## Requirement
For each entry below, please return its exact wording and leave out any picture.

● ● ● ●

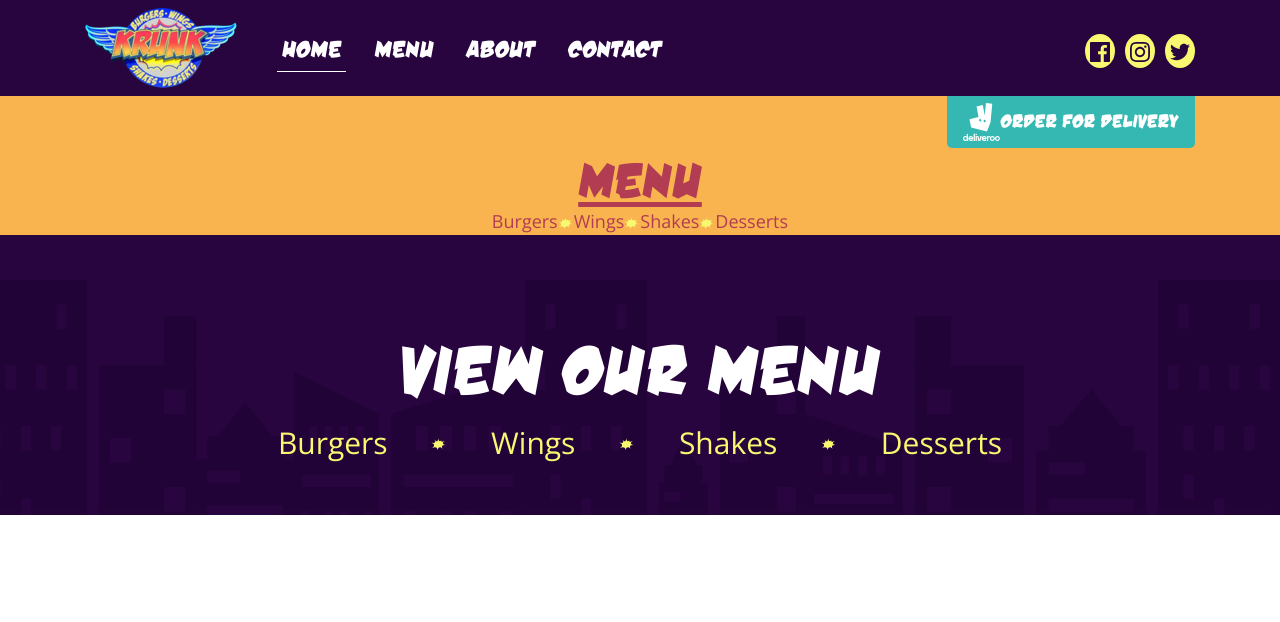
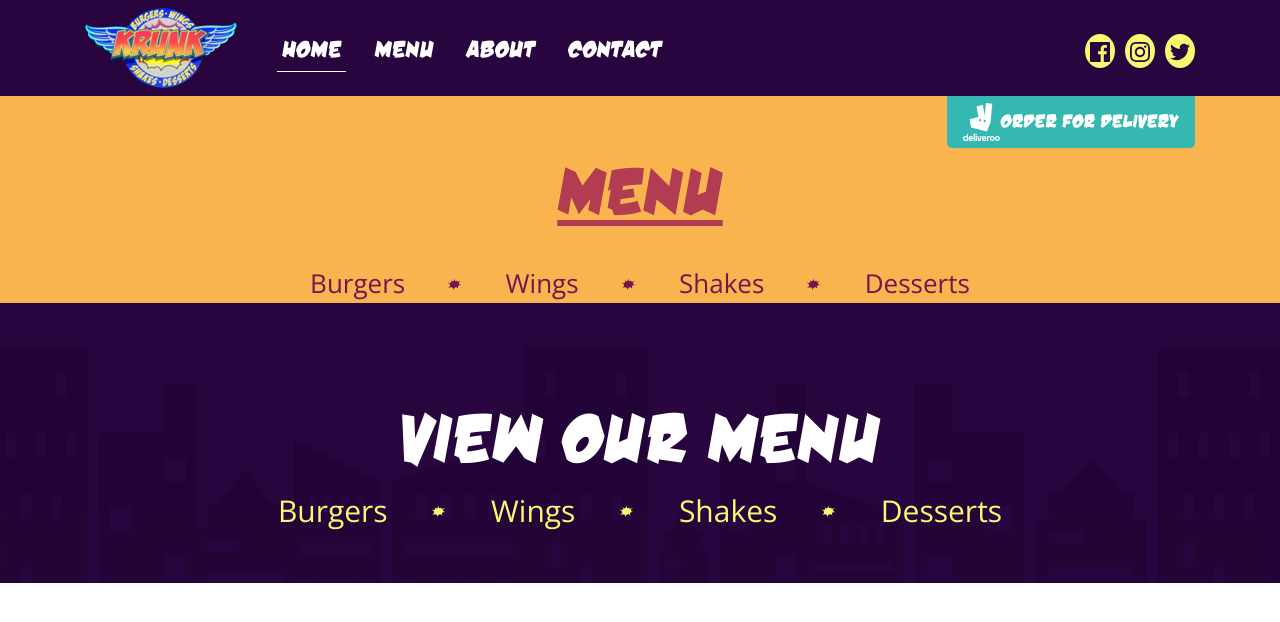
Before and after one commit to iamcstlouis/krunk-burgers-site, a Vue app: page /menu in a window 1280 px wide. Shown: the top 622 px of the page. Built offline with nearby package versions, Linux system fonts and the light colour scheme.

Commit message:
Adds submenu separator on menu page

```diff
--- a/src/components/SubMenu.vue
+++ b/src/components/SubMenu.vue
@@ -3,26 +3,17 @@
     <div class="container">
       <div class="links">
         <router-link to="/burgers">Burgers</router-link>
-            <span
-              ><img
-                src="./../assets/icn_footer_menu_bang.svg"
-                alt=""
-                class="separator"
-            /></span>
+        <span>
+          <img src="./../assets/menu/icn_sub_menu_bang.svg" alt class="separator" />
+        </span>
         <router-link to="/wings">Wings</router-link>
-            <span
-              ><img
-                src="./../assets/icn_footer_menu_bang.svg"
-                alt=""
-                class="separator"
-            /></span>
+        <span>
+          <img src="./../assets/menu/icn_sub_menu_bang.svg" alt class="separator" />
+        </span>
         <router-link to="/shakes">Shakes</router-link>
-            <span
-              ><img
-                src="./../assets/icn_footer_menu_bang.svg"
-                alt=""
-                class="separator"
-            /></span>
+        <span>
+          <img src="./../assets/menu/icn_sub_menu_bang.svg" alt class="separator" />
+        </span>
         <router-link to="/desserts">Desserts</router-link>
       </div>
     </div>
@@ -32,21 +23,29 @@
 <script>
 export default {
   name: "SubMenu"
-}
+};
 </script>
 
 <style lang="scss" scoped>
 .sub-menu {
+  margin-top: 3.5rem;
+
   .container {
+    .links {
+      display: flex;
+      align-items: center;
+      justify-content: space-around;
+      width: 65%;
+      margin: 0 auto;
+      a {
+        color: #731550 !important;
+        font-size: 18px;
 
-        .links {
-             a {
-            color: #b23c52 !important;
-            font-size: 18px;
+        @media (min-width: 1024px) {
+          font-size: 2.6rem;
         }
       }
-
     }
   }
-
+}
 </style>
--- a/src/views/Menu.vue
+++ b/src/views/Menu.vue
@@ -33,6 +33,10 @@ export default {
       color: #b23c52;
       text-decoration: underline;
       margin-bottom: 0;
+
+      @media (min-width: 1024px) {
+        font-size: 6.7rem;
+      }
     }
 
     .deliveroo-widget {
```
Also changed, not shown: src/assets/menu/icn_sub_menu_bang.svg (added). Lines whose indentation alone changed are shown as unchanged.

● ● ● ●

## Problem solution
Before and after one commit to iamcstlouis/krunk-burgers-site, a Vue app: page /menu in a window 1280 px wide. Shown: the top 622 px of the page. Built offline with nearby package versions, Linux system fonts and the light colour scheme.

Commit message:
Adds submenu separator on menu page

```diff
--- a/src/components/SubMenu.vue
+++ b/src/components/SubMenu.vue
@@ -3,26 +3,17 @@
     <div class="container">
       <div class="links">
         <router-link to="/burgers">Burgers</router-link>
-            <span
-              ><img
-                src="./../assets/icn_footer_menu_bang.svg"
-                alt=""
-                class="separator"
-            /></span>
+        <span>
+          <img src="./../assets/menu/icn_sub_menu_bang.svg" alt class="separator" />
+        </span>
         <router-link to="/wings">Wings</router-link>
-            <span
-              ><img
-                src="./../assets/icn_footer_menu_bang.svg"
-                alt=""
-                class="separator"
-            /></span>
+        <span>
+          <img src="./../assets/menu/icn_sub_menu_bang.svg" alt class="separator" />
+        </span>
         <router-link to="/shakes">Shakes</router-link>
-            <span
-              ><img
-                src="./../assets/icn_footer_menu_bang.svg"
-                alt=""
-                class="separator"
-            /></span>
+        <span>
+          <img src="./../assets/menu/icn_sub_menu_bang.svg" alt class="separator" />
+        </span>
         <router-link to="/desserts">Desserts</router-link>
       </div>
     </div>
@@ -32,21 +23,29 @@
 <script>
 export default {
   name: "SubMenu"
-}
+};
 </script>
 
 <style lang="scss" scoped>
 .sub-menu {
+  margin-top: 3.5rem;
+
   .container {
+    .links {
+      display: flex;
+      align-items: center;
+      justify-content: space-around;
+      width: 65%;
+      margin: 0 auto;
+      a {
+        color: #731550 !important;
+        font-size: 18px;
 
-        .links {
-             a {
-            color: #b23c52 !important;
-            font-size: 18px;
+        @media (min-width: 1024px) {
+          font-size: 2.6rem;
         }
       }
-
     }
   }
-
+}
 </style>
--- a/src/views/Menu.vue
+++ b/src/views/Menu.vue
@@ -33,6 +33,10 @@ export default {
       color: #b23c52;
       text-decoration: underline;
       margin-bottom: 0;
+
+      @media (min-width: 1024px) {
+        font-size: 6.7rem;
+      }
     }
 
     .deliveroo-widget {
```
Also changed, not shown: src/assets/menu/icn_sub_menu_bang.svg (added). Lines whose indentation alone changed are shown as unchanged.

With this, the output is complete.